_WORK INSTRUCTIONS_: Scan the entries below. Report each line where the string "color" occurs.

Records from a dataset
◆ ◆ ◆

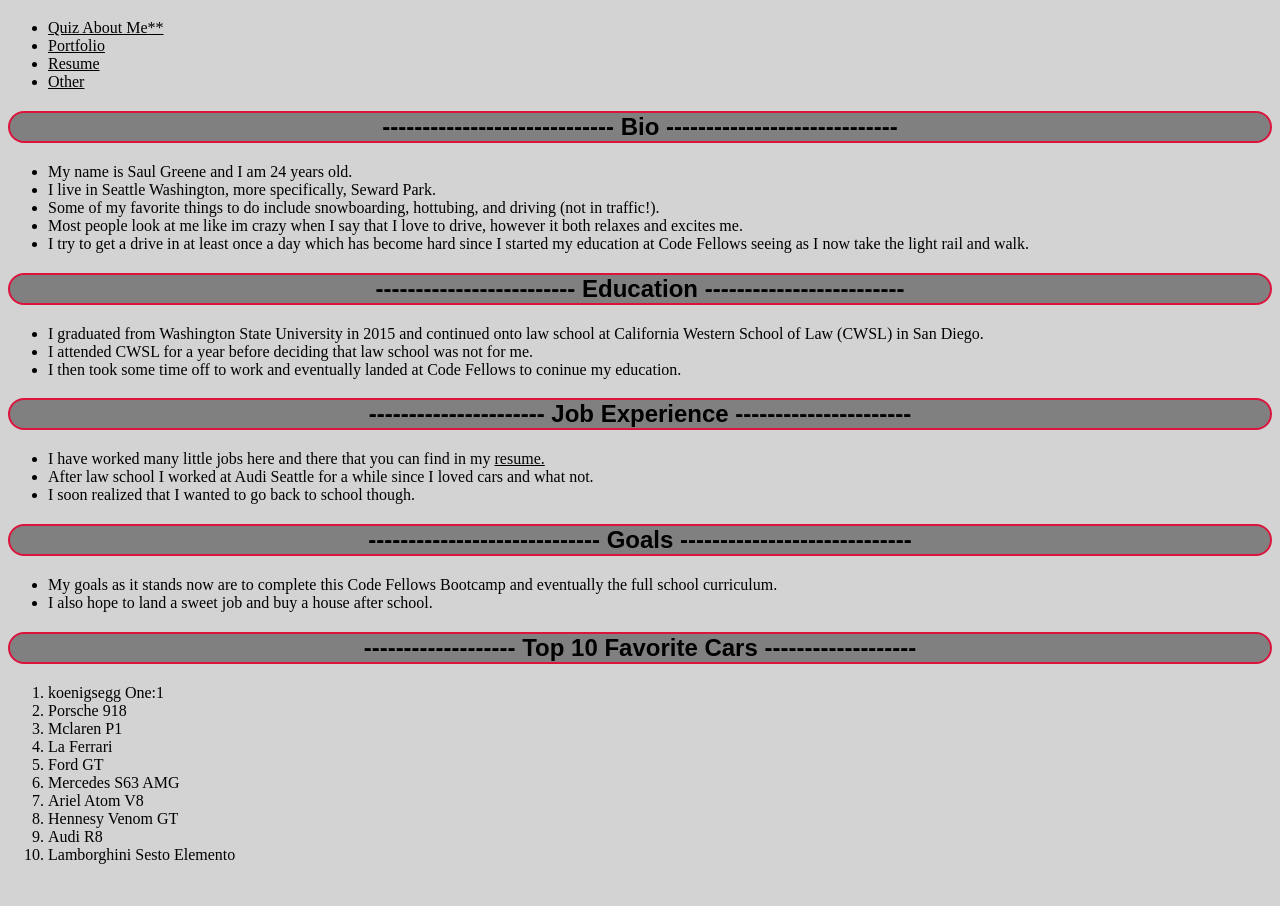
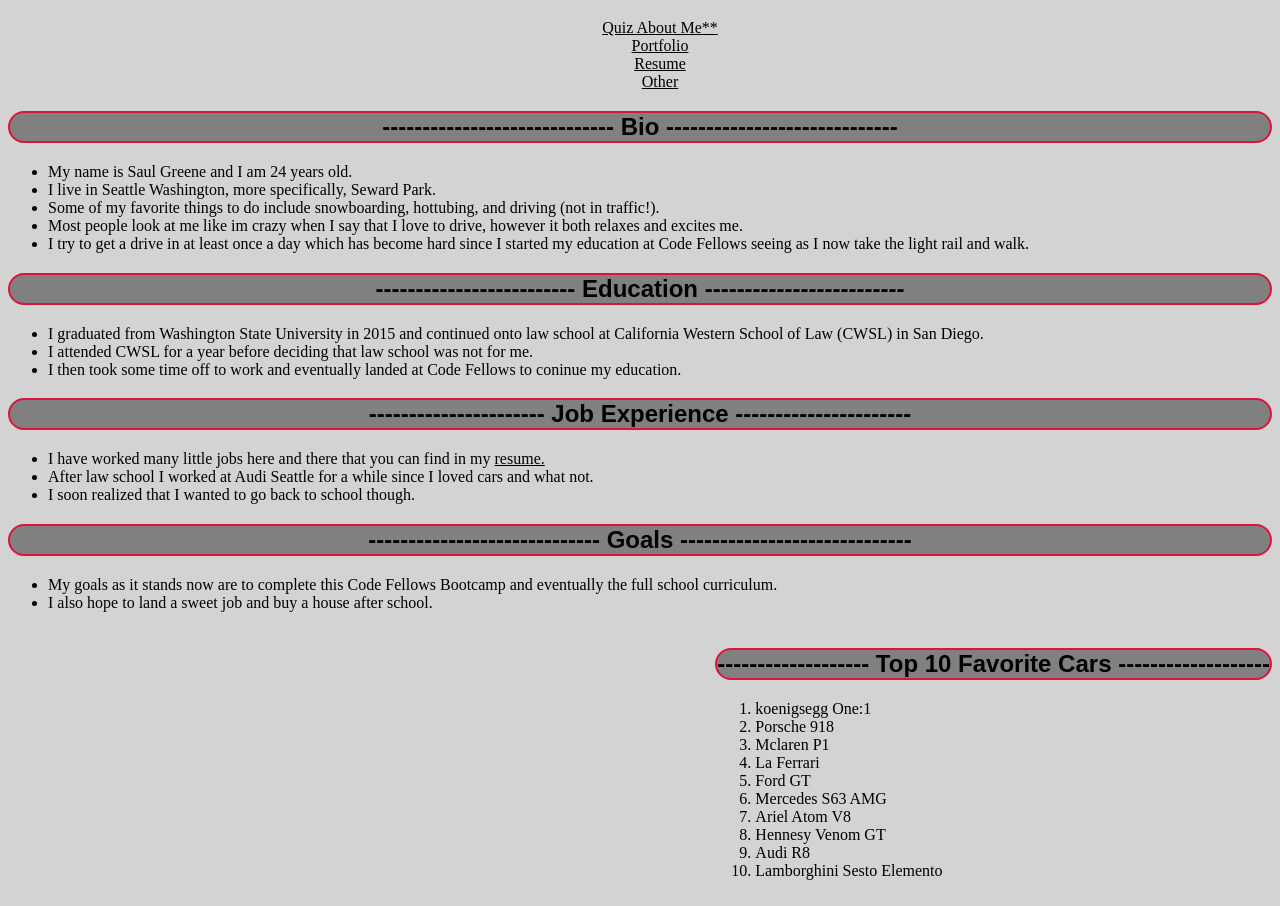
Before and after one commit to Saulgreene/About-Me, a plain HTML site: page index.html in a window 1280 px wide. Shown: the part 65-971 px from the top of the page. Before the commit the page ends 945 px from the top, so only its background shows below. Drawn offline with Linux system fonts and the light colour scheme.

Commit message:
committing before initial deployment. added css to quiz page and cleaned up code a little

```diff
--- a/app.js
+++ b/app.js
@@ -34,7 +34,6 @@ if (confirmQuiz){
       }
     }
   }
-
   //calling the function
   questionsOneThroughFive();
 //Question 6 (4 tries and responses)------------------------------------------
--- a/index.html
+++ b/index.html
@@ -6,7 +6,6 @@
     <title>About Me</title>
     <link rel="stylesheet" href="style.css">
     <h1>Saul Greene</h1>
-  </head>
   <nav class= "navBar">
     <ul id="nav">
       <li id="quiz"><a href="quiz.html">Quiz About Me**</a></li>
@@ -15,6 +14,7 @@
       <li><a href="URL I NEED TO ADD">Other</a></li>
     </ul>
   </nav>
+  </head>
   <body>
     <div class="Bio">
       <h2>----------------------------- Bio -----------------------------</h2>
@@ -49,7 +49,7 @@
         <li>I also hope to land a sweet job and buy a house after school.</li>
       </ul>
     </div>
-    <div class="Top Ten">
+    <div class="TopTen">
       <h2>------------------- Top 10 Favorite Cars -------------------</h2>
       <ol>
         <li>koenigsegg One:1</li>
--- a/style.css
+++ b/style.css
@@ -1,3 +1,13 @@
+nav li {
+    list-style-type: none;
+    margin: 0;
+    padding: 0;
+    text-align: center;
+}
+.TopTen{
+  float: right;
+  margin: 0 0 10px 10px;
+}
 *{
   background-color: lightgrey;
 }
@@ -12,8 +22,9 @@ a{
 
 h1{
   font-family: sans-serif;
-  text-align: center;
+  text-align: center;;
   background-color: gray;
+  border: 2px solid crimson;
   border: 2px solid crimson;
   border-radius: 100px;
 }
```
Also changed, not shown: quiz.html (+1 -0 lines), pictures/image1index.jpg (added), 1 other file.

◆ ◆ ◆

_RESULT OF THIS EXERCISE_:
   background-color: lightgrey;
   background-color: gray;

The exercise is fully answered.